Here are the IndyCar results and points standings after the Chevrolet Detroit Grand Prix:


RESULTS

Click here for the official box score from the 100-lap race on a nine-turn, 1.645-mile street course in downtown Detroit.

Lap leader summary

Full lap chart

Best section times

Full section data

Event summary

Pit stop summary

Here is the finishing order in the Chevrolet Detroit Grand Prix with starting position in parentheses, driver, engine, laps completed and reason out (if any):
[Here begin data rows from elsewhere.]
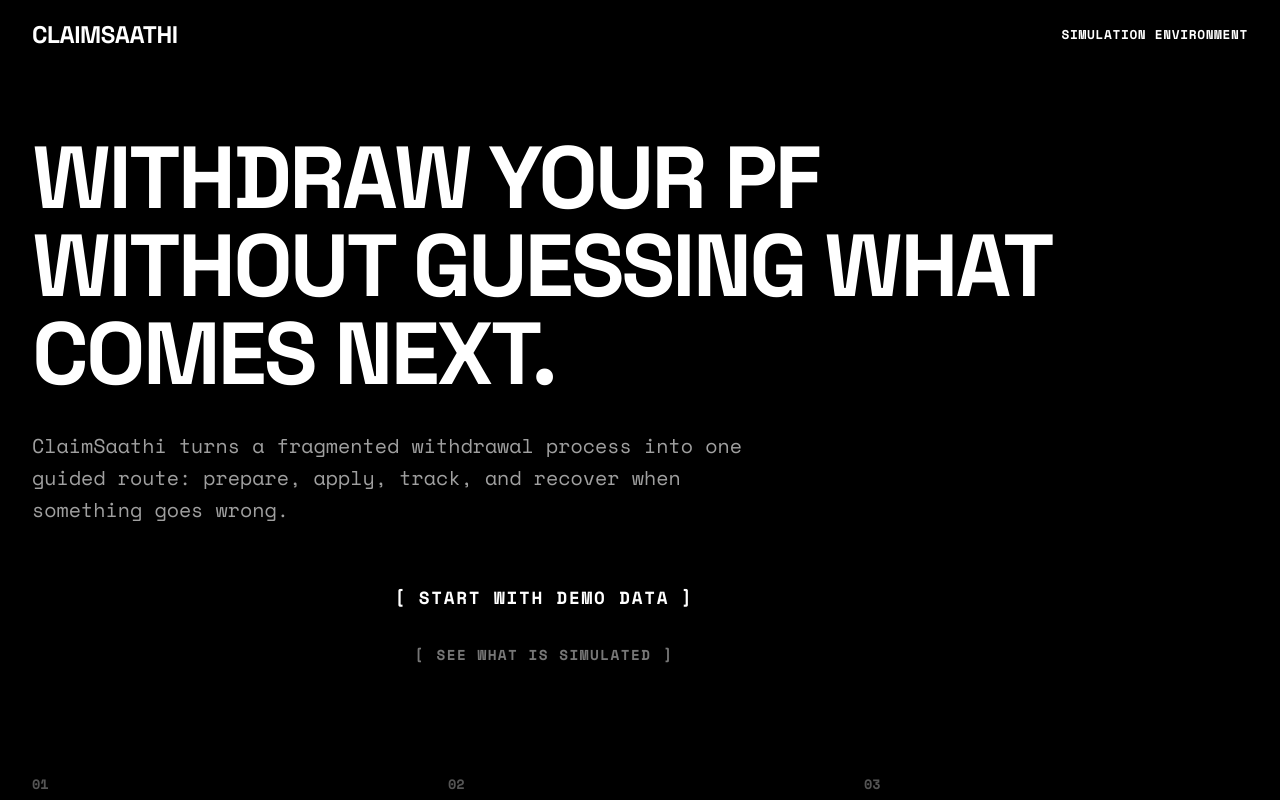
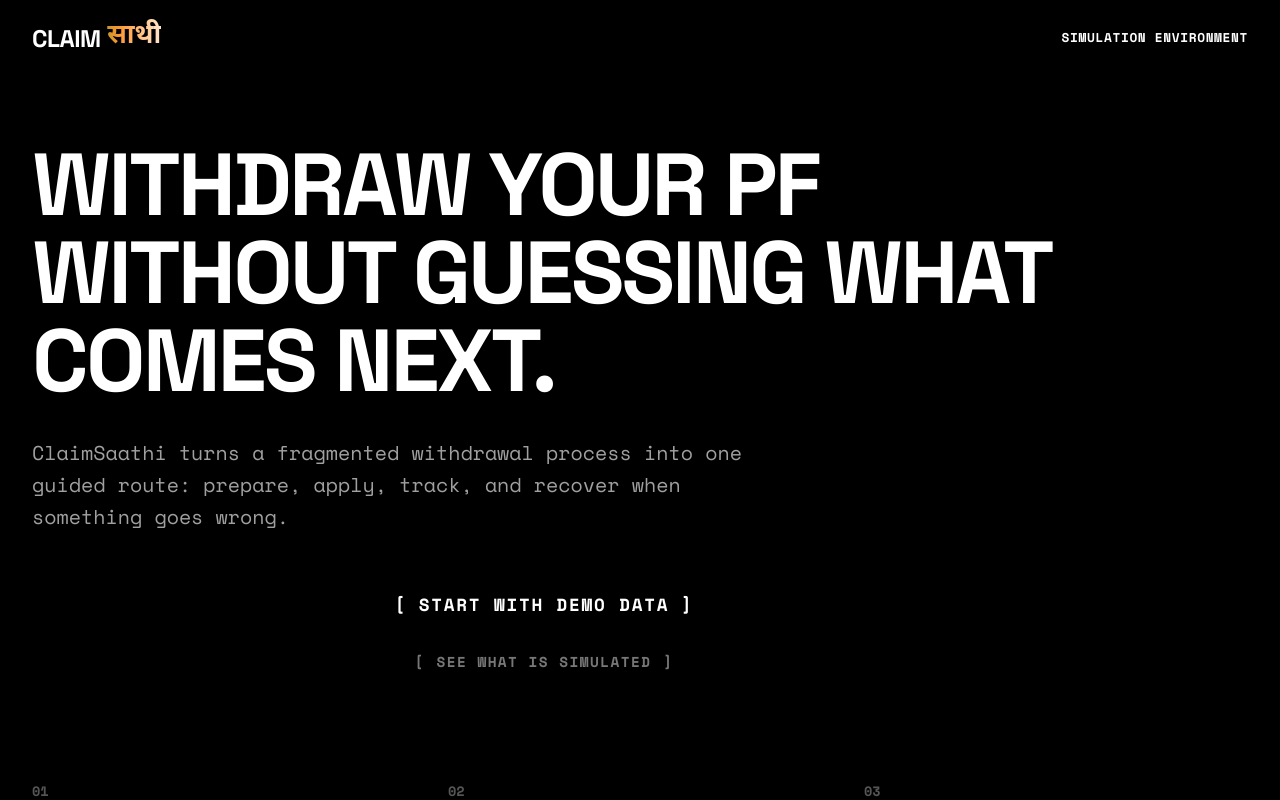
Before and after one commit to yadavayush834/claimsaathi, a Next.js app: page / in a window 1280 px wide. Shown: the top 800 px of the page. Built offline with nearby package versions, Linux system fonts and the light colour scheme.

Commit message:
Phase 03: Add Hindi translation and flowing tricolor animation to topbar logo

```diff
--- a/src/components/layout/app-shell.module.css
+++ b/src/components/layout/app-shell.module.css
@@ -37,6 +37,9 @@
 }
 
 .brand {
+  display: flex;
+  align-items: center;
+  gap: 0.4rem;
   color: var(--color-fg);
   font-family: var(--font-display), "Space Grotesk", sans-serif;
   font-size: 1.5rem;
@@ -48,6 +51,40 @@
 .brand:hover {
   text-decoration: underline;
   text-underline-offset: 4px;
+}
+
+.brandEn {
+  /* Inherits space grotesk */
+}
+
+.brandHi {
+  font-family: "Noto Sans Devanagari", sans-serif;
+  font-size: 1.65rem;
+  font-weight: 700;
+  letter-spacing: 0;
+  padding-bottom: 0.2rem;
+  /* Tricolor Animation */
+  background: linear-gradient(
+    to right,
+    #ff9933 0%,
+    #ffffff 33%,
+    #138808 66%,
+    #ff9933 100%
+  );
+  background-size: 300% auto;
+  color: transparent;
+  -webkit-background-clip: text;
+  background-clip: text;
+  animation: tricolorFlow 4s linear infinite;
+}
+
+@keyframes tricolorFlow {
+  0% {
+    background-position: 0% center;
+  }
+  100% {
+    background-position: 300% center;
+  }
 }
 
 .environmentTag {
--- a/src/components/layout/app-shell.tsx
+++ b/src/components/layout/app-shell.tsx
@@ -17,7 +17,8 @@
 
       <header className={styles.topbar}>
         <Link className={styles.brand} href="/" aria-label="ClaimSaathi home">
-          CLAIMSAATHI
+          <span className={styles.brandEn}>CLAIM</span>
+          <span className={styles.brandHi}>साथी</span>
         </Link>
         <span className={styles.environmentTag}>SIMULATION ENVIRONMENT</span>
       </header>
```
1. (1) Alex Palou, Honda, 100, Running
2. (7) Will Power, Chevrolet, 100, Running
3. (9) Felix Rosenqvist, Chevrolet, 100, Running
4. (4) Scott Dixon, Honda, 100, Running
5. (13) Alexander Rossi, Chevrolet, 100, Running
6. (12) Kyle Kirkwood, Honda, 100, Running
7. (2) Scott McLaughlin, Chevrolet, 100, Running
8. (11) Marcus Armstrong, Honda, 100, Running
9. (6) Marcus Ericsson, Honda, 100, Running
10. (5) Josef Newgarden, Chevrolet, 100, Running
11. (24) Colton Herta, Honda, 100, Running
12. (17) Devlin DeFrancesco, Honda, 100, Running
13. (8) Simon Pagenaud, Honda, 100, Running
14. (20) Agustin Canapino, Chevrolet, 100, Running
15. (15) Conor Daly, Chevrolet, 100, Running
16. (18) Christian Lundgaard, Honda, 100, Running
17. (25) Jack Harvey, Honda, 100, Running
18. (14) Rinus VeeKay, Chevrolet, 100, Running
19. (23) Helio Castroneves, Honda, 100, Running
20. (19) Benjamin Pedersen, Chevrolet, 97, Running
21. (22) Santino Ferrucci, Chevrolet, 97, Running
22. (26) Sting Ray Robb, Honda, 97, Running
23. (21) David Malukas, Honda, 85, Contact
24. (3) Romain Grosjean, Honda, 80, Contact
25. (27) Graham Rahal, Honda, 50, Contact
26. (10) Pato O’Ward, Chevrolet, 41, Contact
27. (16) Callum Ilott, Chevrolet, 1, Contact

Winner’s average speed: 80.922 mph; Time of Race: 02:01:58.1171; Margin of victory: 1.1843 seconds; Cautions: 7 for 32 laps; Lead changes: 10 among seven drivers. Lap Leaders: Palou 1-28; Power 29-33; O’Ward 34; Palou 35-55; Power 56-64; Palou 65; Rossi 66; Newgarden 67-68; Kirkwood 69; Ericsson 70-76; Palou 77-100.


POINTS

Click here for the points tally in the race.

Here are the points standings after the Chevrolet Detroit Grand Prix:

Drivers

Entrants

Engine manufacturers

Pit stop performance

Top 10 in points: Palou 273, Ericsson 222, Newgarden 203, Dixon 194, O’Ward 191, Rossi 176, McLaughlin 175, Power 172, Herta 149, Rosenqvist 148.

Rest of the standings: Grosjean 145, Kirkwood 142, Lundgaard 136, Ilott 116, VeeKay 108, Ferrucci 105, Armstrong 101, Rahal 99, Malukas 91, Daly 88, DeFrancesco 81, Castroneves 80, Harvey 78, Canapino 77, Pagenaud 72, Pedersen 61, Robb 55, Takuma Sato 37, Ed Carpenter 27, Ryan Hunter-Reay 20, Tony Kanaan 18, Marco Andretti 13, RC Enerson 5, Katherine Legge 5.

Next race: IndyCar will head to Road America for the Sonsio Grand Prix, which will take place June 18 with coverage starting at 1 p.m. ET on NBC and Peacock.